Next, take a step back and review the shape and form of the tree. Any branches growing at odd angles can be removed, along with any shoots growing from the base. All suckers growing up from the roots should be removed as they can starve the tree of water and nutrients and ruin the appearance of lawns and flower beds.
When cutting smaller branches it is important to cut to a quarter of an inch above a strong outward facing bud. This is to avoid the stump dying back and rot and infection entering.
When removing larger branches make an undercut around 30cm away from the trunk, followed by the overcut. This will remove the weighty branch and prevent it snapping and tearing the bark. Then you can remove the stub neatly, angling the cut away from the trunk so that the rain runs off effectively.
As a rule, shrubs are pruned after flowering. After a vigorous summer's growth, most deciduous shrubs benefit from a light clipping to keep them bushy and shapely and avoid them becoming too large for their situation. This can be done with shears and loppers for thicker branches.
However if a shrub does get out of hand, then this is the perfect time to cut them back hard to rejuvenate them and stimulate new growth next season.

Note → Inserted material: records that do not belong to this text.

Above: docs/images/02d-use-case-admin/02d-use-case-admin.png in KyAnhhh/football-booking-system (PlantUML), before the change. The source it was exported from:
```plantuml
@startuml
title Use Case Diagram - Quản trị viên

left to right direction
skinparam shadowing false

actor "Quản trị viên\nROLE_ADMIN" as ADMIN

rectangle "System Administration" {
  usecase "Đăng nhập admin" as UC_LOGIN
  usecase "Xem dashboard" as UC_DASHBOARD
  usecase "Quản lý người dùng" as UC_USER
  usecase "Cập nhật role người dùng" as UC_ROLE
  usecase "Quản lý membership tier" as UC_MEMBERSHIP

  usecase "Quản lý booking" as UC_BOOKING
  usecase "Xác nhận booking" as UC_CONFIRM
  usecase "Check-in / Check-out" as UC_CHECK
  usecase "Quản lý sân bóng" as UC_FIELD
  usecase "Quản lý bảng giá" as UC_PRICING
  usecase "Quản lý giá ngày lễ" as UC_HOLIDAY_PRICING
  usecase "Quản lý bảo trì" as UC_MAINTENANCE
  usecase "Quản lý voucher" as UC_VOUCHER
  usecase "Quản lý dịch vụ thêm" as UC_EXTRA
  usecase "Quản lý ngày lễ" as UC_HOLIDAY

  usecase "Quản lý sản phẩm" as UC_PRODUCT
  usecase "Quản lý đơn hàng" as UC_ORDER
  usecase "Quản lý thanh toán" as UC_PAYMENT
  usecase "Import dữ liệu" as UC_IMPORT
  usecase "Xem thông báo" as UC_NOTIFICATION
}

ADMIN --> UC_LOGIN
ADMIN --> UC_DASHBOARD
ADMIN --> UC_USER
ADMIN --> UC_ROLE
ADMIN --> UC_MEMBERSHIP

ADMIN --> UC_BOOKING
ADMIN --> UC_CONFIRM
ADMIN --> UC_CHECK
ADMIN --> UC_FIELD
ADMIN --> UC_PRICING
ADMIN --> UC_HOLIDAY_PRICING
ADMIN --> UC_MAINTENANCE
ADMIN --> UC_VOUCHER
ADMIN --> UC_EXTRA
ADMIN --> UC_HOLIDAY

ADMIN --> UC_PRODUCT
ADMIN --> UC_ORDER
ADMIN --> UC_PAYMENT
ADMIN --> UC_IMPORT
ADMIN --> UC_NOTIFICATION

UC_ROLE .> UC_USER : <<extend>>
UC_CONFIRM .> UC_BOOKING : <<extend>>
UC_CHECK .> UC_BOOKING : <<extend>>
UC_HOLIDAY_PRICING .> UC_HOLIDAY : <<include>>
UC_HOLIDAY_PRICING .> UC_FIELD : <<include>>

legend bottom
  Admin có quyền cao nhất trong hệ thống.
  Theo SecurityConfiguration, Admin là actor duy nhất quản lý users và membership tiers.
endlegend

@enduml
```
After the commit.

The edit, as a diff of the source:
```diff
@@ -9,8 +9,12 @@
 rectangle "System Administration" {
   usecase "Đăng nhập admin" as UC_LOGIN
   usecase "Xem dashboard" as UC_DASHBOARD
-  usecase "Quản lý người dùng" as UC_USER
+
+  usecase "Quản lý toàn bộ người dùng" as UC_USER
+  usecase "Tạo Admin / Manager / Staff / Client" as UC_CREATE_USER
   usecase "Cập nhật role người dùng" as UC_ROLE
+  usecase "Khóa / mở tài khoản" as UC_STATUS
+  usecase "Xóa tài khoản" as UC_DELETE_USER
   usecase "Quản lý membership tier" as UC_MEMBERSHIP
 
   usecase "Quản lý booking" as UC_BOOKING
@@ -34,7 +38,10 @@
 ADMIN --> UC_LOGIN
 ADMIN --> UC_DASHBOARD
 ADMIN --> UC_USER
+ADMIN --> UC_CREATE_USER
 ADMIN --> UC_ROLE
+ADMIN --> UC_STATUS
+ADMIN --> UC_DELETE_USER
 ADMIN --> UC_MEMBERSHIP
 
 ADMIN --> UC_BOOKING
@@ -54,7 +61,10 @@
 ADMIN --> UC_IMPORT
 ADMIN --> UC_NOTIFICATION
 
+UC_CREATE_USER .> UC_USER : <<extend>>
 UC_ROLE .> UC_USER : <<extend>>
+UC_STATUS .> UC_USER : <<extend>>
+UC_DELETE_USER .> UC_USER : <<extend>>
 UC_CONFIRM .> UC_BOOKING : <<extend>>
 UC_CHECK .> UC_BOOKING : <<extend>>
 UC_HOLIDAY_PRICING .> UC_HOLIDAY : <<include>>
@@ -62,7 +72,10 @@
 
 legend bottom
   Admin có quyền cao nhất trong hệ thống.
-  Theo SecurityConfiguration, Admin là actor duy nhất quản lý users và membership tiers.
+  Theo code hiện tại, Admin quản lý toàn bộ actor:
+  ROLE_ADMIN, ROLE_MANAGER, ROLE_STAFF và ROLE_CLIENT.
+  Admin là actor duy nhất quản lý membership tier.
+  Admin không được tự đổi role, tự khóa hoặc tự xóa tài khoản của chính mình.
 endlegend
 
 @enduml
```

Not all shrubs respond well to drastic pruning, but some common examples of those that do are varieties of Berberis, Ribes and Philadelphus.
All branches can be cut back to around 20cm from the ground, or to lower branches around 45cm from the ground. This will encourage new shoots, and by the following year, normal formative clipping can resume.
For staggered regeneration, a third of the oldest growth can be cut right down to ground level, which will encourage new shoots from the base. Carry out the same procedure for the following two years until you are left with a plant that looks as good as new.
Both of these procedures need to be followed by a good mulch in spring.
So now the question arises of what to do with all those prunings and clippings?!
Green fleshy shoots can be shredded or cut up small by hand and are a great addition to the compost heap. Larger woody branches can be shredded and turned into woodchip to be used along pathways, or better still under established hedges as a brilliant free mulch which will help to retain nutrients and moisture.
All the largest branches and anything that is diseased can be burned on a bonfire – a satisfying seasonal job to warm yourself up at the end of a chilly days work!